→ **Exercise instructions**
Look through the entries below. Report each line that has the word "drawable" in it.

→ **Extracted entries**
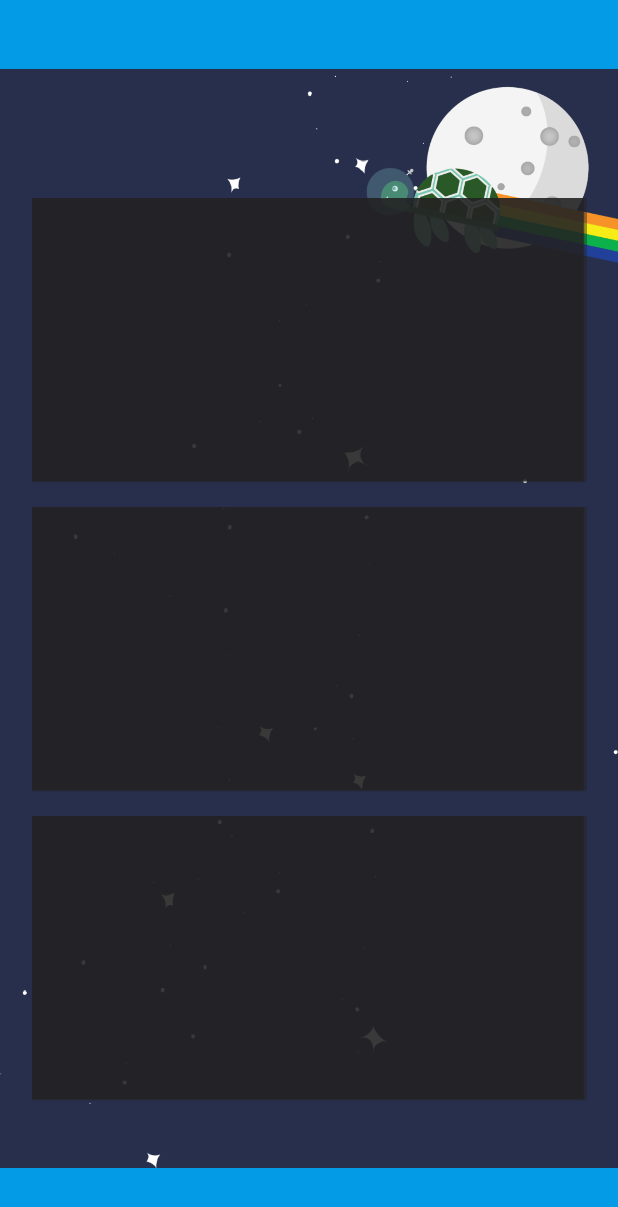
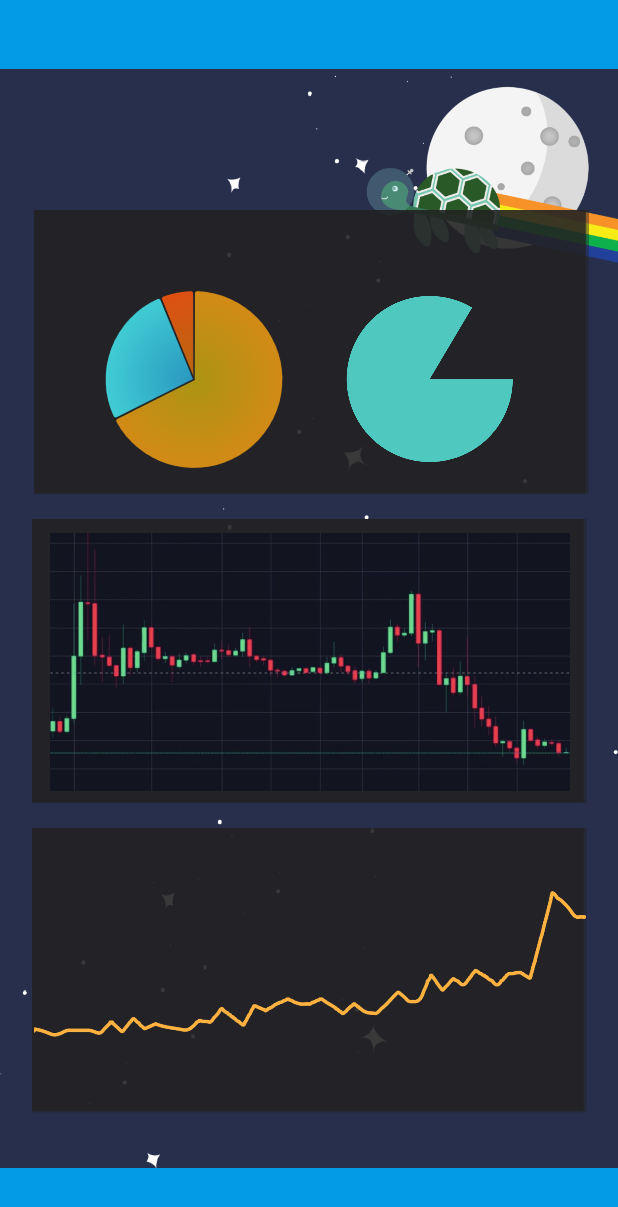
Before and after one commit to Ecnavda/localcoin, an Android app: the fragment StatisticsFragment shown on its own in the app's theme, on a phone screen of 412 x 824 dp. Shown: the top 1207 px of the screen. Run offline under Robolectric (Android 15) with nearby library versions, the phone set to English and light mode, and no system bars; Roboto replaces fonts that are not available here.

Commit message:
added statistics fragment with assets

```diff
--- a/app/src/main/res/layout/fragment_statistics.xml
+++ b/app/src/main/res/layout/fragment_statistics.xml
@@ -42,10 +42,50 @@
         android:id="@+id/imageView23"
         android:layout_width="wrap_content"
         android:layout_height="wrap_content"
-        android:layout_marginTop="132dp"
+        android:layout_marginTop="140dp"
         android:src="@drawable/smallerbox"
         app:layout_constraintEnd_toEndOf="parent"
+        app:layout_constraintHorizontal_bias="0.536"
         app:layout_constraintStart_toStartOf="parent"
         app:layout_constraintTop_toTopOf="@+id/imageView13" />
 
+    <ImageView
+        android:id="@+id/imageView20"
+        android:layout_width="368dp"
+        android:layout_height="187dp"
+        android:src="@drawable/linegraph"
+        app:layout_constraintEnd_toEndOf="@+id/imageView22"
+        app:layout_constraintStart_toStartOf="@+id/imageView22"
+        app:layout_constraintTop_toTopOf="@+id/imageView22" />
+
+    <ImageView
+        android:id="@+id/imageView21"
+        android:layout_width="138dp"
+        android:layout_height="129dp"
+        android:layout_marginTop="48dp"
+        android:layout_marginEnd="32dp"
+        android:src="@drawable/piegraph"
+        app:layout_constraintEnd_toEndOf="@+id/imageView23"
+        app:layout_constraintTop_toTopOf="@+id/imageView23" />
+
+    <ImageView
+        android:id="@+id/imageView25"
+        android:layout_width="356dp"
+        android:layout_height="172dp"
+        android:src="@drawable/upanddowngraph"
+        app:layout_constraintBottom_toBottomOf="@+id/imageView24"
+        app:layout_constraintEnd_toEndOf="@+id/imageView24"
+        app:layout_constraintStart_toStartOf="@+id/imageView24"
+        app:layout_constraintTop_toTopOf="@+id/imageView24" />
+
+    <ImageView
+        android:id="@+id/imageView26"
+        android:layout_width="134dp"
+        android:layout_height="131dp"
+        android:layout_marginStart="40dp"
+        android:layout_marginTop="48dp"
+        android:src="@drawable/anotherpie"
+        app:layout_constraintStart_toStartOf="@+id/imageView23"
+        app:layout_constraintTop_toTopOf="@+id/imageView23" />
+
 </androidx.constraintlayout.widget.ConstraintLayout>
```
Also changed, not shown: app/src/main/res/drawable/anotherpie.png (added), app/src/main/res/drawable/linegraph.png (added), app/src/main/res/drawable/piegraph.png (added), app/src/main/res/drawable/upanddowngraph.png (added).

→ **Answer box**
         android:src="@drawable/smallerbox"
+        android:src="@drawable/linegraph"
+        android:src="@drawable/piegraph"
+        android:src="@drawable/upanddowngraph"
+        android:src="@drawable/anotherpie"
Also changed, not shown: app/src/main/res/drawable/anotherpie.png (added), app/src/main/res/drawable/linegraph.png (added), app/src/main/res/drawable/piegraph.png (added), app/src/main/res/drawable/upanddowngraph.png (added).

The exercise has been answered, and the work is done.